# Problem to work on
The answer should consist of each line below that contains the word "onChange".
Segment Start: Dataset
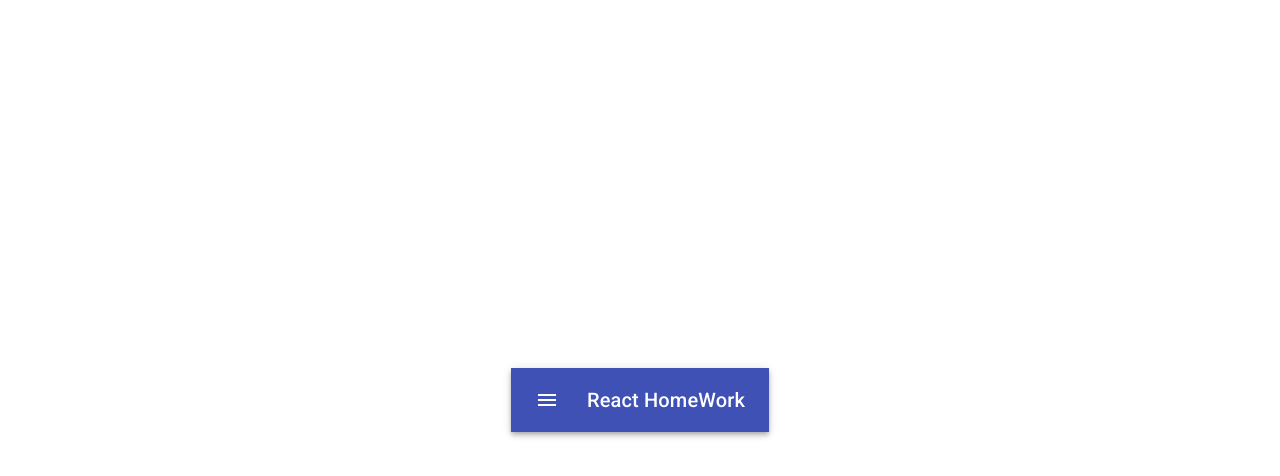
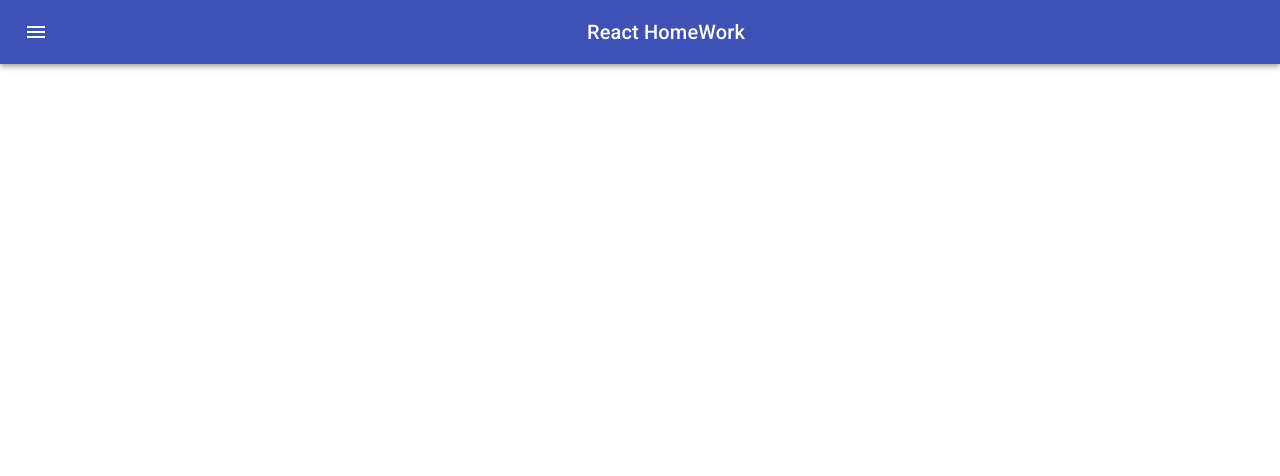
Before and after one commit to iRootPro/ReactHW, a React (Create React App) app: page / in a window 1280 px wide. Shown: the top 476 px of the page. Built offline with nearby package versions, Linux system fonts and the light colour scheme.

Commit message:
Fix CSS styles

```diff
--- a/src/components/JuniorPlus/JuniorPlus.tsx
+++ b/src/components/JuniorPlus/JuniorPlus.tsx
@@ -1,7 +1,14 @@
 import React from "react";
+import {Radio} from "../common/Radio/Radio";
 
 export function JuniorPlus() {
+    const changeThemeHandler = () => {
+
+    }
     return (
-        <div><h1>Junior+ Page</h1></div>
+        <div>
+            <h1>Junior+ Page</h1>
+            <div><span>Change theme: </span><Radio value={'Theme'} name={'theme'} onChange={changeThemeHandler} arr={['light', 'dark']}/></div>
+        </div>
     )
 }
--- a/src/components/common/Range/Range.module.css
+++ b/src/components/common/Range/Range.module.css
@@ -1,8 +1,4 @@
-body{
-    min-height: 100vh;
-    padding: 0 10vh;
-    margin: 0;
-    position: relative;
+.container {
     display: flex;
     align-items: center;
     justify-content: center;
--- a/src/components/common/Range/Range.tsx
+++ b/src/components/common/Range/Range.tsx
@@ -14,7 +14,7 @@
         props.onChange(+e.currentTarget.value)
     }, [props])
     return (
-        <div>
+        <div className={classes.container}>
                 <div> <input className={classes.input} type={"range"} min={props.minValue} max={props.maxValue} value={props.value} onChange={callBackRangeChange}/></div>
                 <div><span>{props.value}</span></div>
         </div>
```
Segment End: Dataset
# Response area
+            <div><span>Change theme: </span><Radio value={'Theme'} name={'theme'} onChange={changeThemeHandler} arr={['light', 'dark']}/></div>
         props.onChange(+e.currentTarget.value)
                 <div> <input className={classes.input} type={"range"} min={props.minValue} max={props.maxValue} value={props.value} onChange={callBackRangeChange}/></div>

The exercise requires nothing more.